**YOUR INSTRUCTIONS:** Collect every line of the records below that contains the word "container".
----
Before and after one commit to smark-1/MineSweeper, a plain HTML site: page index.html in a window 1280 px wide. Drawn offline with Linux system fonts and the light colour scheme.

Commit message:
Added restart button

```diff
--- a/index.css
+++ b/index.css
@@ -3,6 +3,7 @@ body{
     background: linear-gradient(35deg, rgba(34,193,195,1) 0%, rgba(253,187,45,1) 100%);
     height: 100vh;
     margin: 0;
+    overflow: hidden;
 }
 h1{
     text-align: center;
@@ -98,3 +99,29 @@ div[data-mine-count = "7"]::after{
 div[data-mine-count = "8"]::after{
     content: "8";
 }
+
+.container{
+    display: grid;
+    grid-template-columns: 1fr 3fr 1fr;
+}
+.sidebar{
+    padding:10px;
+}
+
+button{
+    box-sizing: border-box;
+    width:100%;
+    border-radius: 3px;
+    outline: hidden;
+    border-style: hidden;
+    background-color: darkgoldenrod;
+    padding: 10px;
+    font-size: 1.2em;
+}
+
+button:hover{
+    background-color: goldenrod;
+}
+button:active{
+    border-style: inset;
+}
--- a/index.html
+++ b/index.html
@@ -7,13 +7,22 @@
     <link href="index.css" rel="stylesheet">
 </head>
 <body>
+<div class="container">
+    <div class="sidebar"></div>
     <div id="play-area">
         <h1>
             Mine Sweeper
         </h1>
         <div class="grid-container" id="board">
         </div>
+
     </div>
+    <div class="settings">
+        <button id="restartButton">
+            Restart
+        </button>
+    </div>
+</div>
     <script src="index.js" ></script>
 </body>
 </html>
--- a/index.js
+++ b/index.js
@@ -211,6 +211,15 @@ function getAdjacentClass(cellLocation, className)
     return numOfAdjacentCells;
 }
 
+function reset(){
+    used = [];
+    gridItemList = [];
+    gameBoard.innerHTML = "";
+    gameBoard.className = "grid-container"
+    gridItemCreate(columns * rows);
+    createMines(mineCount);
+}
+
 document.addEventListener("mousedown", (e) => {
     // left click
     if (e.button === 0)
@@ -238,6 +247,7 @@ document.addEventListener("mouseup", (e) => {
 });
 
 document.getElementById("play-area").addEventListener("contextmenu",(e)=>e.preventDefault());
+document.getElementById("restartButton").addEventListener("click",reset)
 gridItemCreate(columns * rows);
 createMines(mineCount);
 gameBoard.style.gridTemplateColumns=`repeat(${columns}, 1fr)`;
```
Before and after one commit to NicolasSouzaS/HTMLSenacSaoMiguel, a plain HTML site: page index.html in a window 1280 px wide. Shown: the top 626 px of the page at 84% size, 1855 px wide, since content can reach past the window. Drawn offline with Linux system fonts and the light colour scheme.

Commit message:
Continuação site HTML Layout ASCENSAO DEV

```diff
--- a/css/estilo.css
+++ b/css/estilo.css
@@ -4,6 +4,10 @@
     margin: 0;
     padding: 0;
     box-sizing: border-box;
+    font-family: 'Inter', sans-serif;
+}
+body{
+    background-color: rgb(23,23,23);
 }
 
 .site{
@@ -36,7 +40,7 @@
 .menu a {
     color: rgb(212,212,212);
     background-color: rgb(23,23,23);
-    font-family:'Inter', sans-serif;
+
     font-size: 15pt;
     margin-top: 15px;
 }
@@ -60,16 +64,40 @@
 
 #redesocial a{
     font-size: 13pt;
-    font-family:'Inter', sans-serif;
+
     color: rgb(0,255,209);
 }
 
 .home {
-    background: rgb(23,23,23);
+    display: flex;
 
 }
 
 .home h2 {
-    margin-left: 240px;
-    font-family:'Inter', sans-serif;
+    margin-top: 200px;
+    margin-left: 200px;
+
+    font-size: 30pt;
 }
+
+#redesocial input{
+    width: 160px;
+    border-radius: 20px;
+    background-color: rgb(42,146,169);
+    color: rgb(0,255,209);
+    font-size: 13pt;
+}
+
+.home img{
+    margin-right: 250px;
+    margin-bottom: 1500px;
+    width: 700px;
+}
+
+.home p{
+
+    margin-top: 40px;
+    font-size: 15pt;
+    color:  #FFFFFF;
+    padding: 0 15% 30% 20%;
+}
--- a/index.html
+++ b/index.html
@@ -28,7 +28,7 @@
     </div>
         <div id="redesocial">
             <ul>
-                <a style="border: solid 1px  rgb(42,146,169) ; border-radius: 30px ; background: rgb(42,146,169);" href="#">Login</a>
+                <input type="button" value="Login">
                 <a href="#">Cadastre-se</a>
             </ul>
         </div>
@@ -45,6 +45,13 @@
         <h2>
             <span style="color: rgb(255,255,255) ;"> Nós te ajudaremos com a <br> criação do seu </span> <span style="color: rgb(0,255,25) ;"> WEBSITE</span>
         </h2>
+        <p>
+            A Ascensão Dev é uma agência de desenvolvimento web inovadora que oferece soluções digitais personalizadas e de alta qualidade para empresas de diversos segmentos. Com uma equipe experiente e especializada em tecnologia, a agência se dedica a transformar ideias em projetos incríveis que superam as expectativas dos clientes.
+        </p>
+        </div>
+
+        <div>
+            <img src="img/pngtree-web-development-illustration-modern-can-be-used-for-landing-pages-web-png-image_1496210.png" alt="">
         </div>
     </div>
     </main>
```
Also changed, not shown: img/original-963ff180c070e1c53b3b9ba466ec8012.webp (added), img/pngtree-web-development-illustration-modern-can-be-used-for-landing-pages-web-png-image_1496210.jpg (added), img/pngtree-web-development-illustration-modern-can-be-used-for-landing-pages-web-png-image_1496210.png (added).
----
**SOLUTION TO THE PROBLEM:**
+.container{
+<div class="container">
         <div class="grid-container" id="board">
+    gameBoard.className = "grid-container"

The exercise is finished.